## Exercise directions
Search the listing for "tutorial" and copy every line where it appears.

## Records to process

########################################

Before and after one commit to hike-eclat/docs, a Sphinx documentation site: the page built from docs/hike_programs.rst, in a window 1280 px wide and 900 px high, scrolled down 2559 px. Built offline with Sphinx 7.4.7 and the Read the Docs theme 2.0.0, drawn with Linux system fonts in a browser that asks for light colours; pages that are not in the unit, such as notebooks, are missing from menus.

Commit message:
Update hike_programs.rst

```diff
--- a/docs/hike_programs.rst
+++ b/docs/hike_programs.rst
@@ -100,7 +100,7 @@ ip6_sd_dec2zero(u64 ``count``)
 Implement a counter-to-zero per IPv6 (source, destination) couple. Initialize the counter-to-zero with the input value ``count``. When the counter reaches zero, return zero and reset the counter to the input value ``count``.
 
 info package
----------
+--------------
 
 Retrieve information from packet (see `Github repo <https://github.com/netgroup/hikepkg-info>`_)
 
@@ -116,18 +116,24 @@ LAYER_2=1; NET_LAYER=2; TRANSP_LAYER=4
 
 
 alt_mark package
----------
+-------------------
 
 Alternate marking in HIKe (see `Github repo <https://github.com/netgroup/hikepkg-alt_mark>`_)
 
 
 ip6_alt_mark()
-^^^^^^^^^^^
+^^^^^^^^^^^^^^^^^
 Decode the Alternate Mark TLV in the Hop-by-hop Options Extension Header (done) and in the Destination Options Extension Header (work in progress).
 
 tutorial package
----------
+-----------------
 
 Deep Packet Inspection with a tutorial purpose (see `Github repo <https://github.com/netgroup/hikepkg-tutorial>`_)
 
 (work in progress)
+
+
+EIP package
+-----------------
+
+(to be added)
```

########################################

## Task answer
 tutorial package
 Deep Packet Inspection with a tutorial purpose (see `Github repo <https://github.com/netgroup/hikepkg-tutorial>`_)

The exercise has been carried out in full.